And if only I could properly paint the picture of my new favorite tiny home. Incense wafts gently through a space full of promise and wandering possibilities. Instruments are tucked into every corner and fabric attractively and haphazardly drapes itself across most surfaces in sight. Vests, hats, toolboxes, and pillows kaleidoscope themselves into the personality of one of the most brilliantly unique people I have the pleasure of knowing. If you ever find yourself confronted by the feeling that time no longer has meaning, but every fleeting moment is worth more than hours spent elsewhere, than you will understand what it means to be in this space.

It is both difficult and easy to tell those far away that you are sad. It is difficult because the reaction is often “let me fix it,” “I wish I could fix it,” or “come home to fix it.” It is easy because you’re far away. I don’t really have to deal with any of your reactions. Ultimately though sadness is a feeling, a wave of experience bound to return and bound to recede.

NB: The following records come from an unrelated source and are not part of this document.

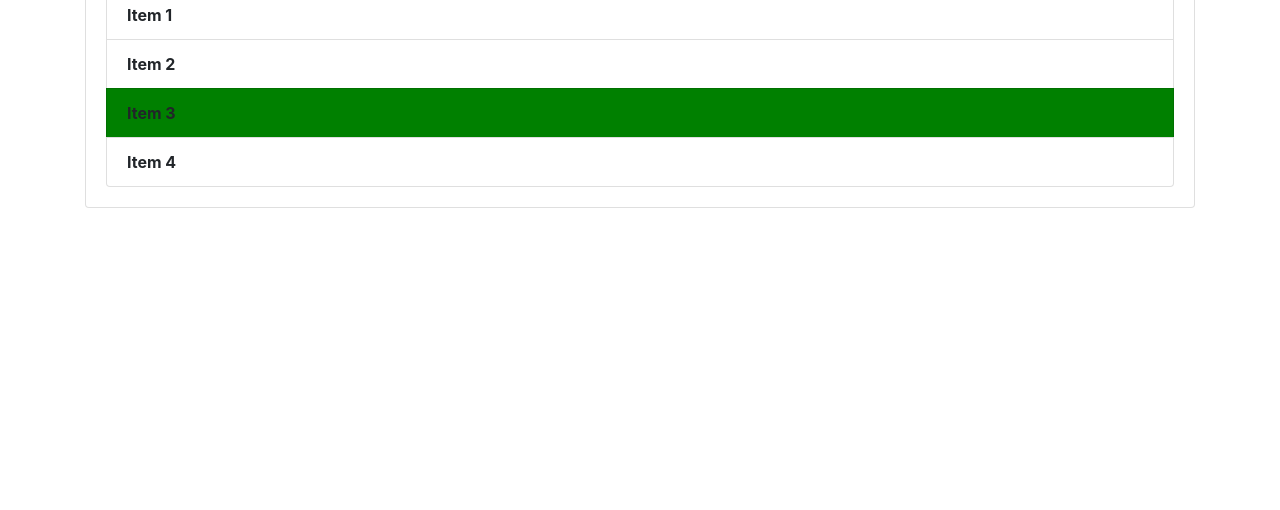
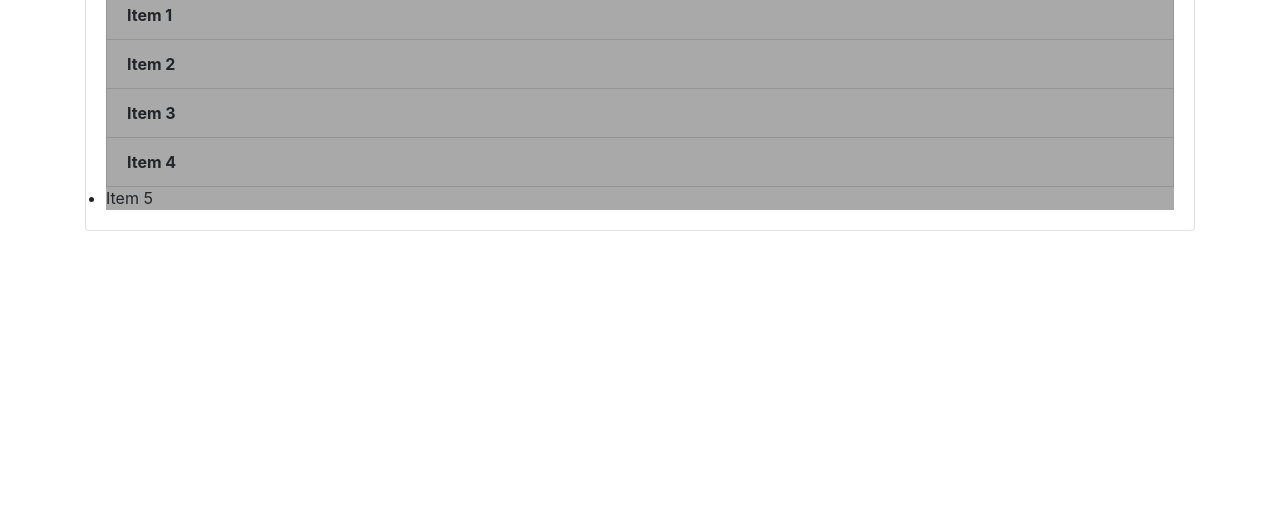
Before and after one commit to VarunK2801/gittutorial, a plain HTML site: page index.html in a window 1280 px wide. Shown: the part 290-800 px from the top of the page. Drawn offline with nearby package versions, Linux system fonts and the light colour scheme.

Commit message:
Task 5 done

```diff
--- a/demo.js
+++ b/demo.js
@@ -17,3 +17,12 @@ items[2].style.backgroundColor='Green';
 for (let i =0; i <items.length; i++){
     items[i].style.fontWeight='bold';
 }
+
+
+//GETELEMENTSBYTAG
+let li= document.getElementsByTagName('li');
+console.log(li);
+
+for (let i=0;i<li.length;i++){
+    li[i].style.backgroundColor="darkgrey";
+}
--- a/index.html
+++ b/index.html
@@ -26,6 +26,7 @@
       <li class="list-group-item">Item 2</li>
       <li class="list-group-item">Item 3</li>
       <li class="list-group-item">Item 4</li>
+      <li> Item 5</li>
     </ul>
    </div>
   </div>
```
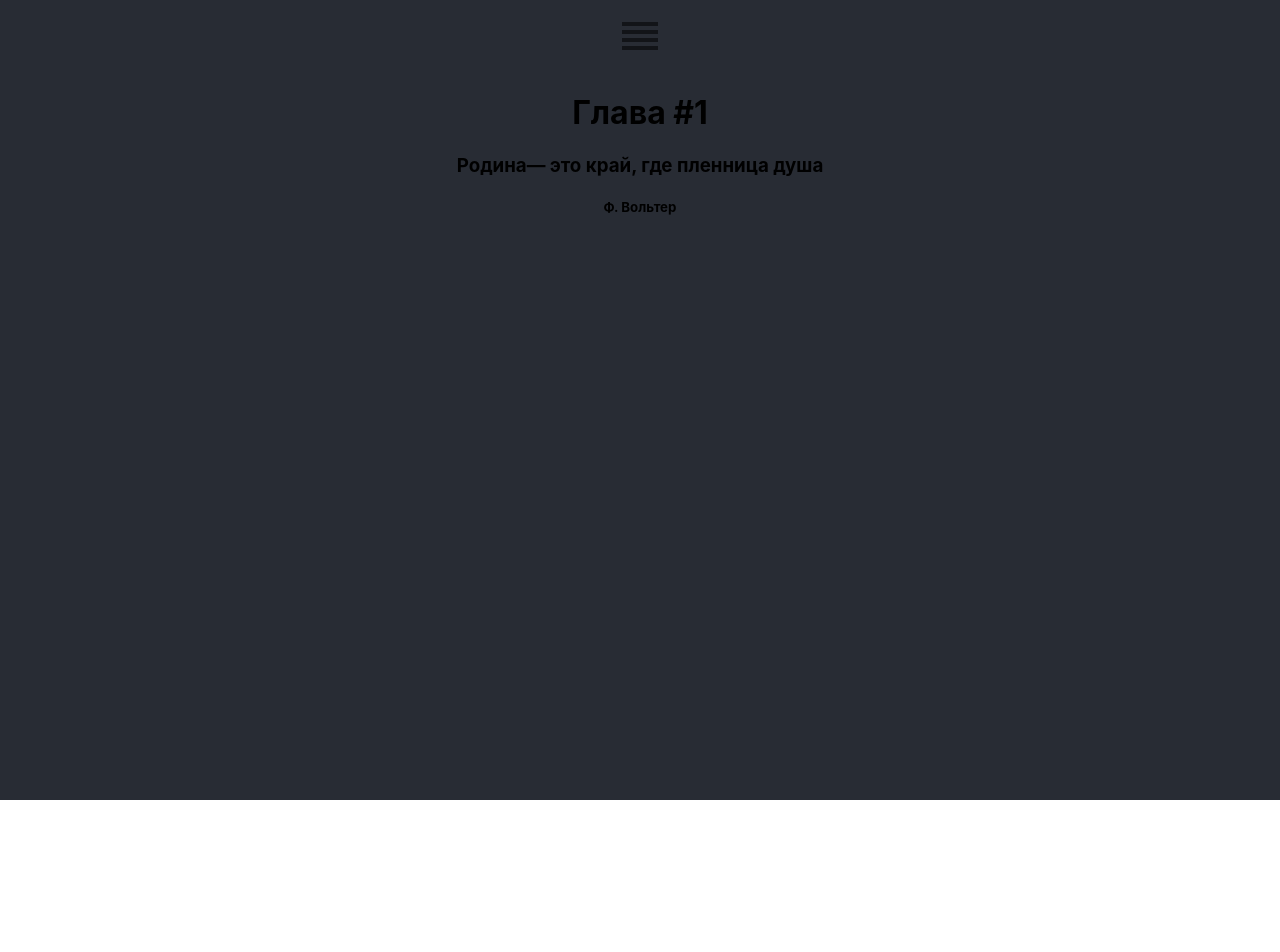
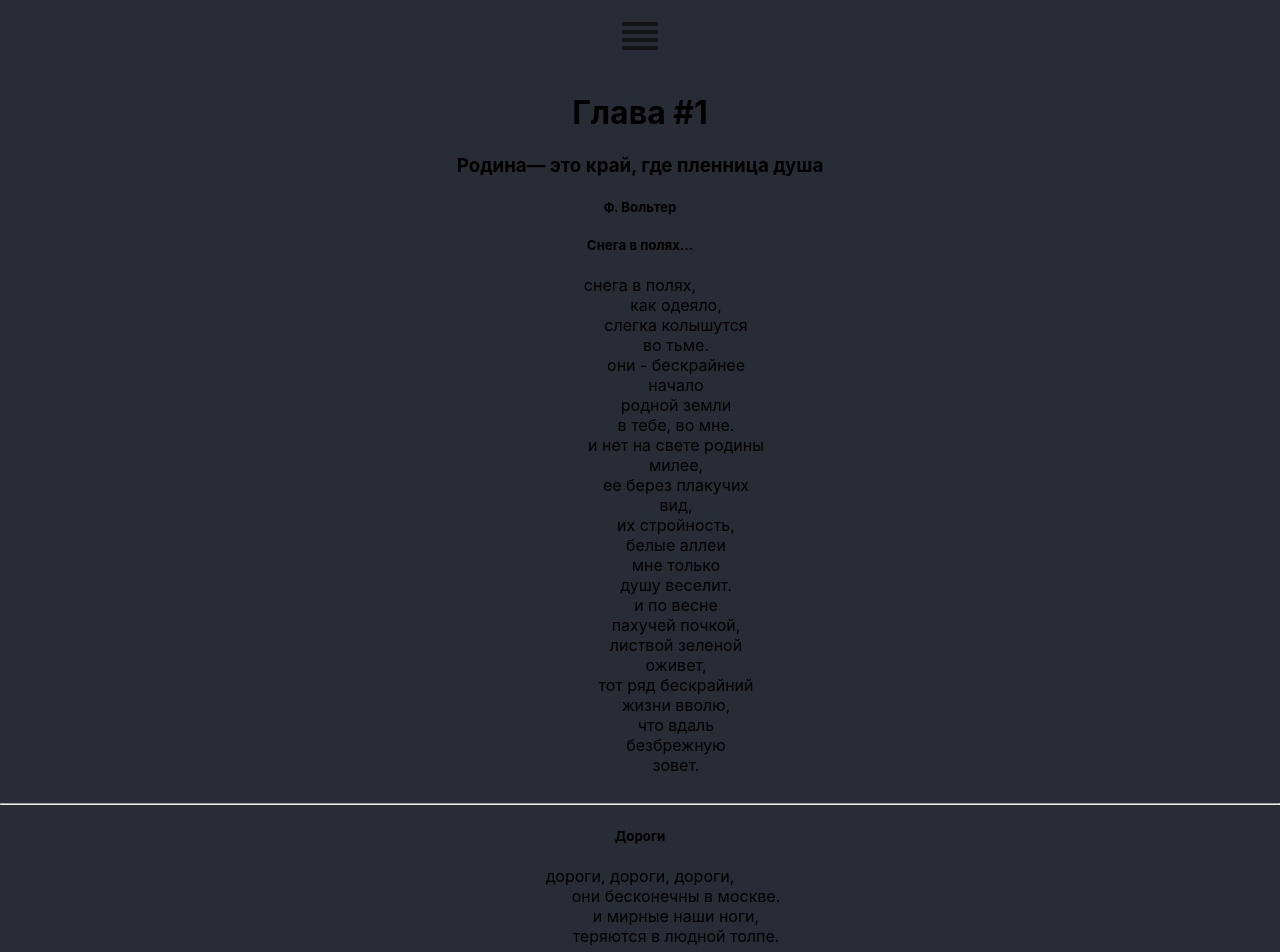
Before and after one commit to imciflam/poetry-site, a React (Create React App) app: page /1 in a window 1280 px wide. Shown: the top 952 px of the page. Before the commit the page ends 800 px from the top, so only its background shows below. Built offline with nearby package versions, Linux system fonts and the light colour scheme.

Commit message:
important! white space problem's solution

```diff
--- a/src/components/PoemItem.js
+++ b/src/components/PoemItem.js
@@ -1,12 +1,16 @@
 import React, { Component } from 'react'
 
 export class PoemItem extends Component {
+    //str.split('').join(',');
+
     render() {
-        console.log(this.props)
+        console.log(this.props.poem.poemText.length)
         return (
-            <div>
-
-            </div>
+            <React.Fragment>
+                <h5><a id={this.props.poem.poemKey}><p>{this.props.poem.poemTitle}</p></a></h5>
+                <span style={{ whiteSpace: "pre" }}>{this.props.poem.poemText}</span>
+                <hr style={{ padding: 0 }} />
+            </React.Fragment>
         )
     }
 }
```
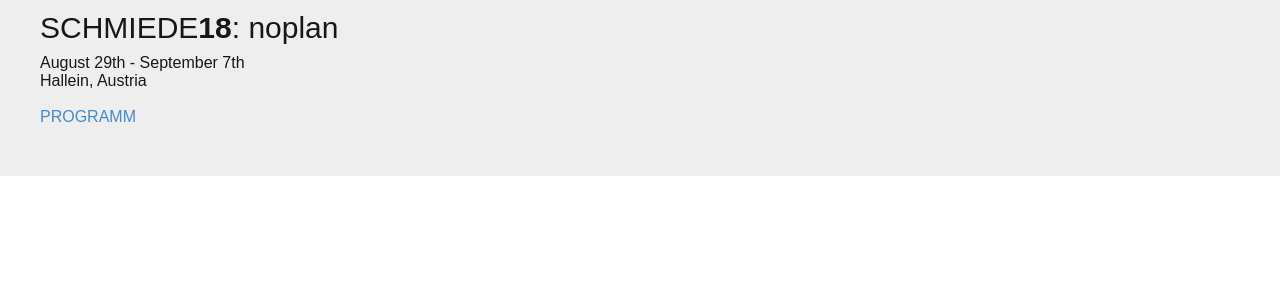
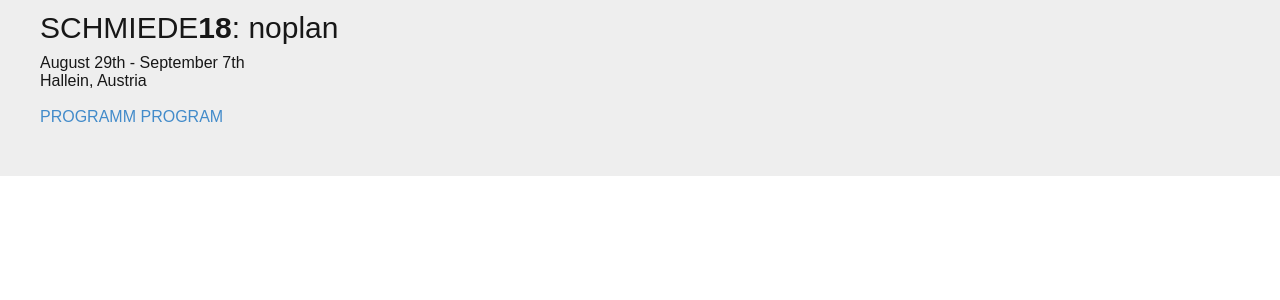
Before and after one commit to philippWassibauer/schmiede_web, a Jekyll site: the page built from index.html, in a window 1280 px wide and 900 px high, scrolled down 507 px. Shown: the part 152-452 px from the top of the window. Built offline with Jekyll 4.4.1, drawn with Linux system fonts in a browser that asks for light colours.

Commit message:
Update index.html

```diff
--- a/index.html
+++ b/index.html
@@ -25,7 +25,8 @@
        <p>
           August 29th - September 7th <br />
           Hallein, Austria<br /> <br />
-            <a target="_BLANK" href="http://bit.ly/schmiede18issuu">PROGRAMM</a><br />
+            <a target="_BLANK" href="http://bit.ly/schmiede18issuu">PROGRAMM</a>
+         <a target="_BLANK" href="https://schmiede.tumblr.com/tagged/english">PROGRAM</a><br />
           <!--
          The <a target="_BLANK" href="https://issuu.com/schmiede">SchmiedeProgram</a>
          will have the same basic flow structure as in the past, but with changing labs and projects.
```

I will finish my goodbyes and say thank you to all who love me so well. For it is understood that nothing is forever.

“You can begin again, honey. You can begin again.” – “Begin Again” by Dispatch

Welcome to the Whānau

The past few days I have sat wondering if I’m truly a traveling type. I seem to have a hard time with the whole “3 days here, 1 night here, just keep moving” thing. Maybe I’ll get better at it as I move on, but I have a deep need to feel at home. I spent a month in Wellington, three months in National Park, and almost two weeks in Rotorua. Each place I have cultivated friendships and connections and a feeling of home.

I sat and worried myself into a corner, trying to figure out why I can’t bring myself to just take my backpack and stick my thumb out to the next spot.

Today I learned why.

“Abiel would you like to come to my women’s meeting? It’s just a small group of us learning how to rediscover ourselves through this program.”

Of course!

I found myself in a cozy church with a bowl of candies, a pile of magazines, and a large orange piece of paper set out on the table. The semi circle of five ladies each greeted me and settled into the next hour with a curious mixture of obligation and enthusiasm, cutting out clippings representing our identity. (I greatly enjoy things of that nature.)

At the end of the meeting, the things I had said in the middle of it apparently hit home and I got some of the biggest hugs I’d ever received.

From there I went to Anthea’s grandmother’s house.

Upon leaving National Park, I had been given a beautiful NZ jade necklace from my manager and her family. “Have it blessed by a minister and it will never leave you.”

It just so happened that Anthea’s grandmother and aunt were both ministers.

I walked into a home lit by yellow bulbs and papered with photographs of a family stretching further than my Western understanding could grasp.

Five minutes later, my hands were held by the soft weathered palms of two Maori women pouring their belief in God into my necklace and life.

“Would you like a cup of tea? Biscuits? I’ll pick you and Judaea up for church on Sunday. You’re how old?!”

Tears came to my eyes as I pondered the privilege of these moments. Were I simply to move on, drifting only with the wind, the roots I cherish would never land. I could not find myself in situations such as these: cared for by some of the most interesting and beautiful people, willing to love me as I love them.

“You’re whānau (family) now. You’re never getting rid of us,” Judaea chuckled at me when I told her of my evening.

Whānau. I think I’m just fine with that.